Web page revision data:
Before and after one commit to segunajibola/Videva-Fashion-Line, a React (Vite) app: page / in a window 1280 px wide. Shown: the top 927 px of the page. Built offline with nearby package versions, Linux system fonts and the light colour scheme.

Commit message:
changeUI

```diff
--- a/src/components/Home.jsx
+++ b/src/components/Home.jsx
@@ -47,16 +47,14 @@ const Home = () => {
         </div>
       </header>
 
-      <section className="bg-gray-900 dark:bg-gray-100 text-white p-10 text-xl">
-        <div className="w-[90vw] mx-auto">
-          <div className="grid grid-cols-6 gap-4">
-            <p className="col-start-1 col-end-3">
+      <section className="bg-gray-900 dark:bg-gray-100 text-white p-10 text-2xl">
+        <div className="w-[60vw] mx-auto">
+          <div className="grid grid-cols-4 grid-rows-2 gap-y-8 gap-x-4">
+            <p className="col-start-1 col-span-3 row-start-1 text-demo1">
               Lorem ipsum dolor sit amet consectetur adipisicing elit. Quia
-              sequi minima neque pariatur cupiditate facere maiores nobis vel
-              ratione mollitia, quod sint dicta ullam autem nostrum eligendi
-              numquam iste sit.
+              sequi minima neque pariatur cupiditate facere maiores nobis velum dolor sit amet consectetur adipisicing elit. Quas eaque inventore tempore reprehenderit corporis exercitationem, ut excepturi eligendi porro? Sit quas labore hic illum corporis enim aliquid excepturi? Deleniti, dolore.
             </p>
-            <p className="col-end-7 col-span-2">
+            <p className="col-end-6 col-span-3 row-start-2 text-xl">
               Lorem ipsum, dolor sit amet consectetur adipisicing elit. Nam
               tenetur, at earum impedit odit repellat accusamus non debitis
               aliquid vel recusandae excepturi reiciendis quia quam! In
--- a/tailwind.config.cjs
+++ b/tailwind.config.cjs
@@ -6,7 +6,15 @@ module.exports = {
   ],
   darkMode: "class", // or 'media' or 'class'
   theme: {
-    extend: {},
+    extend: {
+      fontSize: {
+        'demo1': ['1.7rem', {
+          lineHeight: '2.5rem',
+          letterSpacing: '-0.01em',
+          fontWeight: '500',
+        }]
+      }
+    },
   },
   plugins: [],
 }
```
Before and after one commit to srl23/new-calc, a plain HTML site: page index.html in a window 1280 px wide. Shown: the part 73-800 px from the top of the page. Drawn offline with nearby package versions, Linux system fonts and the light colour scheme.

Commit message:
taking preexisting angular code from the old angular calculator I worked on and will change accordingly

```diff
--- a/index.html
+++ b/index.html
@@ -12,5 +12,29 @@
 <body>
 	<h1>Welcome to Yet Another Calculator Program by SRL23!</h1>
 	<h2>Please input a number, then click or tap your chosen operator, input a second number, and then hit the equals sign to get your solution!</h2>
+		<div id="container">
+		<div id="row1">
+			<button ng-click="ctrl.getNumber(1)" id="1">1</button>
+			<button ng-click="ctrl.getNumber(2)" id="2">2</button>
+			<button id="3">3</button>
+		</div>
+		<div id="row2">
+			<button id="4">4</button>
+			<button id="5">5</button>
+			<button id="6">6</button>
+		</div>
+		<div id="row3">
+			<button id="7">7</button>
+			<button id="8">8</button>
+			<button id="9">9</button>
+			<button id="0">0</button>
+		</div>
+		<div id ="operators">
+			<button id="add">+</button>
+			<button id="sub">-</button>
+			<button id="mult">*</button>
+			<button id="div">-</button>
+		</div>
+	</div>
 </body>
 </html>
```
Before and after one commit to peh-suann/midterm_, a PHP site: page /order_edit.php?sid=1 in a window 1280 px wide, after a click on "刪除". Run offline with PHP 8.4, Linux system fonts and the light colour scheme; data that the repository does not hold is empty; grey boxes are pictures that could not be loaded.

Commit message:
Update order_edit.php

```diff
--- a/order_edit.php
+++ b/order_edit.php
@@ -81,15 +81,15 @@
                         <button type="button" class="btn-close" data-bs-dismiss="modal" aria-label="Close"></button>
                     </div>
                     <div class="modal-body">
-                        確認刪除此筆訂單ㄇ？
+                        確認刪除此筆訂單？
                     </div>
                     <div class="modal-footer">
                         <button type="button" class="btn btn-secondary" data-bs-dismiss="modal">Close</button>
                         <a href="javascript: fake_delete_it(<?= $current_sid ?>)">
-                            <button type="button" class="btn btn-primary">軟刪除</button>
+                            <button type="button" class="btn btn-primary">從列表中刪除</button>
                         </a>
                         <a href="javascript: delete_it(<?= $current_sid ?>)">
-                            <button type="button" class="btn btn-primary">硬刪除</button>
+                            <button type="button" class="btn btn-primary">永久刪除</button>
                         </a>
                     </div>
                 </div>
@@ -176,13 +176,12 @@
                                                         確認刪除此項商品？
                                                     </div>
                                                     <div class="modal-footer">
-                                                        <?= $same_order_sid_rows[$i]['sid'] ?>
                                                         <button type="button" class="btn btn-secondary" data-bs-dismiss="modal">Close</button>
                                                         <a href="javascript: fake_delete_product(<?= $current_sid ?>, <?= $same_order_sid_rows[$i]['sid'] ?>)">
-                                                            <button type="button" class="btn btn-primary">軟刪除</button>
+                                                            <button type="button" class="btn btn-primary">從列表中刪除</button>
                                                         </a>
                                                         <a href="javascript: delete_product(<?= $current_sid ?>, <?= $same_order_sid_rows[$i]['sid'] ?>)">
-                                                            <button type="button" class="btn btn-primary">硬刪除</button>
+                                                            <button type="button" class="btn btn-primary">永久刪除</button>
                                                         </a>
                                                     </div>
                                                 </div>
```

Brief
Look through the data above and return each line where the string "html" occurs.

Answer space
Before and after one commit to srl23/new-calc, a plain HTML site: page index.html in a window 1280 px wide. Shown: the part 73-800 px from the top of the page. Drawn offline with nearby package versions, Linux system fonts and the light colour scheme.
--- a/index.html
+++ b/index.html
 </html>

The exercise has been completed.